Co-Authors:  Qihan Gong, Jing Li, Angela Lueking

 

Abstract:  Metal-organic frameworks, high surface area materials with the characteristics of adjustable structure and surface chemistry, are becoming promising candidates for hydrogen storage, gas separation, and catalyst supports.  In this paper, we explore MOF stability after various catalytic doping methods for IRMOF-8, Cu-BTC, and Cu-TDPAT.  After identifying a catalytic doping technique that maximizes stability and retains the surface area of the MOF precursor, we measure hydrogen isotherms at 300K up to 80 bar, and demonstrate catalyst addition significantly increases hydrogen storage via the hydrogen spillover effect.  Adsorption enhancement is most pronounced at low pressure, and kinetic limitations and MOF instability effects inhibit high-pressure adsorption via the spillover effect.  Novel hydrogen chemisorption sites are identified using spectroscopic techniques, for both undoped and doped MOFs.  An improved mechanistic understanding of the hydrogen spillover effect is developed by tracking of hydrogenation of N groups via spectroscopy, density functional theory, and comparison of defected versus pristine MOF structures.  Implications for hydrogen storage and use of MOFs as a catalyst support are discussed.

 

We utilize density functional theory to explore hydrogen mobility on doped graphene surfaces, and identify candidate materials that will meet both thermodynamic and kinetic constraints for room temperature hydrogen uptake via surface diffusion from a catalyst that dissociates molecular H2 into active surface species.[1]  The results help to explain recent spectroscopic evidence of reversible ambient temperature hydrogenation of oxidized carbon surfaces via hydrogen spillover from platinum nanoparticles[2] and clarify the hydrogen spillover mechanism.
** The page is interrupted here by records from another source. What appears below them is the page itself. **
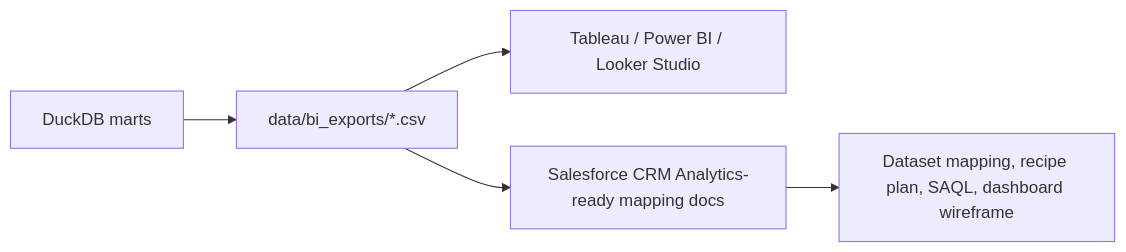
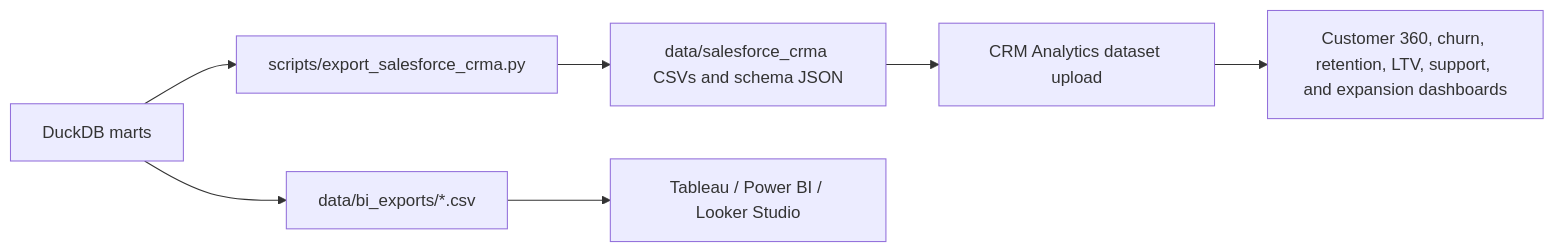
One commit to bbfosho0/Customer-Success-Analytics-Command-Center changed the third of 3 diagrams in README.md. Above: the diagram before and after it, drawn with Mermaid. The commit also changed other lines of this file and 16 other files, not shown here.

Commit message:
Add Salesforce CRM Analytics export layer

````diff
--- a/README.md
+++ b/README.md
@@ -63,7 +65,9 @@
 ```mermaid
 flowchart LR
     A[DuckDB marts] --> B[data/bi_exports/*.csv]
-    B --> C[Tableau / Power BI / Looker Studio]
-    B --> D[Salesforce CRM Analytics-ready mapping docs]
-    D --> E[Dataset mapping, recipe plan, SAQL, dashboard wireframe]
+    A --> C[scripts/export_salesforce_crma.py]
+    C --> D[data/salesforce_crma CSVs and schema JSON]
+    B --> E[Tableau / Power BI / Looker Studio]
+    D --> F[CRM Analytics dataset upload]
+    F --> G[Customer 360, churn, retention, LTV, support, and expansion dashboards]
 ```
````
The identified kinetic and thermodynamic constraints demonstrate that significant mobility at room temperature will occur only via H diffusion in a chemisorbed state, and this requires heteroatoms or chemical dopants to simultaneously increase the binding energy and decrease the barrier for chemical diffusion. Despite prior assumptions in the literature, the binding energy of atomic hydrogen on a surface is not correlated to mobility when the surface does not directly dissociate the H2.  Beyond hydrogen storage, clarification of the mechanism by which hydrogen diffuses on carbon extends to basic surface science, catalysis, astrophysics, novel materials, energy storage devices, and electronics.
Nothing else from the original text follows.